Enhancement of tumor growth and vascular density by transfection of vascular endothelial cell growth factor into MCF-7 human breast carcinoma cells.
Zhang HT., Craft P., Scott PA., Ziche M., Weich HA., Harris AL., Bicknell R.
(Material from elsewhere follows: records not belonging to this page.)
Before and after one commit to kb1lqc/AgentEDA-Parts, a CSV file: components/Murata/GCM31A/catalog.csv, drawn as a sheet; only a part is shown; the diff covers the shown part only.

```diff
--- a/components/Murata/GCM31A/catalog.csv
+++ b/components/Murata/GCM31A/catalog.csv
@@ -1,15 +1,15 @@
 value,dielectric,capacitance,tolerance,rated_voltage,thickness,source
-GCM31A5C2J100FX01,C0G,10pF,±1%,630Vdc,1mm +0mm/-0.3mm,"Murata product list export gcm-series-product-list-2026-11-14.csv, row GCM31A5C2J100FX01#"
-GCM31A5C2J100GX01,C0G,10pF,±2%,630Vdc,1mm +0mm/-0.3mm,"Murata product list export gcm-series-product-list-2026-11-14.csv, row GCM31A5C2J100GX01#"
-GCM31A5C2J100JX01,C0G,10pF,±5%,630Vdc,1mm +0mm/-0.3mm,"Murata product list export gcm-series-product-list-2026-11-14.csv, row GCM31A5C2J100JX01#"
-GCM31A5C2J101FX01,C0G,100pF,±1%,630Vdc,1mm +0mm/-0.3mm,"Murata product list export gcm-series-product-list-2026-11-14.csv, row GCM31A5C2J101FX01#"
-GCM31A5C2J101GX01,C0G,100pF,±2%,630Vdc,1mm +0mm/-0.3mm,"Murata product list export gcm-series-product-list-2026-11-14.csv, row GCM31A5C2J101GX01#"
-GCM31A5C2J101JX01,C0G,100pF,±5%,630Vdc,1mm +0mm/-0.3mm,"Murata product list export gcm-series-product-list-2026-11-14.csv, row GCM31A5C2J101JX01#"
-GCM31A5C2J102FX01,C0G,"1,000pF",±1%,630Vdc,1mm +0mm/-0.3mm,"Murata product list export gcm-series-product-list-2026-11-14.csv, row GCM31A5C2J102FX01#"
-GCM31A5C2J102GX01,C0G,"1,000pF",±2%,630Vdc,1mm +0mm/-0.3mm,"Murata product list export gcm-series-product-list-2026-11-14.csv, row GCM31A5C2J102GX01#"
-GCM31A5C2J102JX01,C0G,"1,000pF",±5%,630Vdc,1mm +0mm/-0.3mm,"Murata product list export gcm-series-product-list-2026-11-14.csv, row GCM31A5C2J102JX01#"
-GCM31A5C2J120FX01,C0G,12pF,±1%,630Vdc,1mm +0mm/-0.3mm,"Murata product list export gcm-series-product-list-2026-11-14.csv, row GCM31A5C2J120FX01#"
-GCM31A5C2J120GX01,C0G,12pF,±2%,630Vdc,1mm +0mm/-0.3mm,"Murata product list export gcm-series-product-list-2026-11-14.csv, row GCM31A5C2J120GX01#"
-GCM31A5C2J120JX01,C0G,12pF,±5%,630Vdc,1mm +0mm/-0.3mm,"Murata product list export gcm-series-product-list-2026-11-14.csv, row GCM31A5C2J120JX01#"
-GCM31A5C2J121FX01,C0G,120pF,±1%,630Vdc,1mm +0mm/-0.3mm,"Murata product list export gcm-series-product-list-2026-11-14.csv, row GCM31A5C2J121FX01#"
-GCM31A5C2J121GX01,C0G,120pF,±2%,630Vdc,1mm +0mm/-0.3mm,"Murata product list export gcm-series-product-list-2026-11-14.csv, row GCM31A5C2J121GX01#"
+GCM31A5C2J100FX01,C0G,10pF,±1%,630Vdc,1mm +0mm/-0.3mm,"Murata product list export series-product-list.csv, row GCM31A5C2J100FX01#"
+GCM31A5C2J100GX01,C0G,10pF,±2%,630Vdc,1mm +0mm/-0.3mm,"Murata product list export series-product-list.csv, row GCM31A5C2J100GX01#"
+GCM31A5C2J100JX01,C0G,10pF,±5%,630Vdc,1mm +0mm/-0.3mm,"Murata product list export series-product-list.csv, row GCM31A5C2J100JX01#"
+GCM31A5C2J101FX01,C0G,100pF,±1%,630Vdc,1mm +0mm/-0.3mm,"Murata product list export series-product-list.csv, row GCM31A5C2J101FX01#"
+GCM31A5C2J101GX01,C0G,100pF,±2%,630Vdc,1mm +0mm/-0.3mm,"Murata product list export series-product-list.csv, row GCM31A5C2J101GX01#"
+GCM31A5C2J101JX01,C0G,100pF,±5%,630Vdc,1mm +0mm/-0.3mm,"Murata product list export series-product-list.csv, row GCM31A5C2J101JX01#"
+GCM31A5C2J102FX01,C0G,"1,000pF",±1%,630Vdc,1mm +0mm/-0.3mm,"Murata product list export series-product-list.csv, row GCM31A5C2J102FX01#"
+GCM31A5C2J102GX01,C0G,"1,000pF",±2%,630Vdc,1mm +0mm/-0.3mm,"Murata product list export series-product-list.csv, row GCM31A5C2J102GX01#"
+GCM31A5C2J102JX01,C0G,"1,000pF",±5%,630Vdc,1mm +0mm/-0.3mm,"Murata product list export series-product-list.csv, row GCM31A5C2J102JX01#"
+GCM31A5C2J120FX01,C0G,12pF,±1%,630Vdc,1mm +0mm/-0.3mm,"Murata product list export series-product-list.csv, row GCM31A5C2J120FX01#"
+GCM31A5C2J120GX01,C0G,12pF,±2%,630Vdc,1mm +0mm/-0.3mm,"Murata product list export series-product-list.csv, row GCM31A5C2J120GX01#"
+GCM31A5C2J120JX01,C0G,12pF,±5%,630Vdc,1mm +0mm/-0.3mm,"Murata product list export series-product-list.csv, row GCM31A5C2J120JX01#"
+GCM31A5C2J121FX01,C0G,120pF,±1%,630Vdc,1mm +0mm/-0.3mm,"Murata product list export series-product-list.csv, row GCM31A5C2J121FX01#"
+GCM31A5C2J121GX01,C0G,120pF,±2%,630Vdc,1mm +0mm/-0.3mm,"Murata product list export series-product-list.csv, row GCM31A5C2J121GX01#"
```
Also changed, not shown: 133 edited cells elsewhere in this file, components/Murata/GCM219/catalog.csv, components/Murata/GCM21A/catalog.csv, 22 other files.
BACKGROUND: Vascular endothelial growth factor (VEGF) is a secreted endothelial-specific growth factor that is angiogenic in vivo. It is commonly expressed in a range of carcinomas. PURPOSE: The study was designed to investigate the effect of constitutive expression of VEGF on tumor formation by estrogen-dependent human MCF-7 breast carcinoma cells. METHODS: A full-length complementary DNA encoding the shortest isoform of VEGF (VEGF121) was stably transfected into MCF-7 cells. Transfected clones were screened for VEGF121 messenger RNA (mRNA) expression by ribonuclease protection analysis and for secretion of VEGF121 protein by Western blot analysis. Secretion of biologically active VEGF121 by transfectants was confirmed by 1) a competitive radioreceptor-binding assay, 2) stimulation of the growth of microvascular endothelial cells in vitro, and 3) potent angiogenic activity in the rabbit corneal assay. Tumor models were then established by subcutaneously implanting wild-type or VEGF121-transfected MCF-7 cells, together with either mouse BALB/3T3 clone A31 fibroblasts or human MDA-435S breast carcinoma cells, into ovariectomized nude mice either with or without a separately implanted slow-release estrogen pellet. Tumor vascularity was quantitatively assessed by capillary vessel counting after staining with the pan-endothelial marker CD31. RESULTS: Stable VEGF121-overexpressing MCF-7 cells were isolated and designated V12 cells. When implanted into the rabbit cornea, V12 cells elicited a strong directional outgrowth of capillaries. The growth rate of V12 cells in vitro was indistinguishable from that of MCF-7 wild-type cells. V12 cells formed faster growing tumors than did wild-type cells (P < .01) when xenografted subcutaneously into nude mice with either 3T3 fibroblasts or MDA-435S cells. Tumors formed from V12 cells were more vascular (P < .01) and showed a heterogeneous distribution of vessels when compared with the homogeneous distribution seen in tumors formed from wild-type cells. VEGF121 overexpression had no effect on hormone dependence or tamoxifen sensitivity of tumor formation by MCF-7 cells in mice. No macroscopic evidence for metastasis from subcutaneous implants was obtained. CONCLUSIONS: VEGF121 expression by breast carcinoma cells confers a growth advantage in vivo but not in vitro. Tumors formed by V12 transfectants were more vascular than those formed by wild-type MCF-7 cells, and we surmise that the growth advantage arises from increased tumor vascularization induced by VEGF121. IMPLICATIONS: Tumor formation by V12 cells could provide a useful model for the assessment of anti-angiogenic drugs.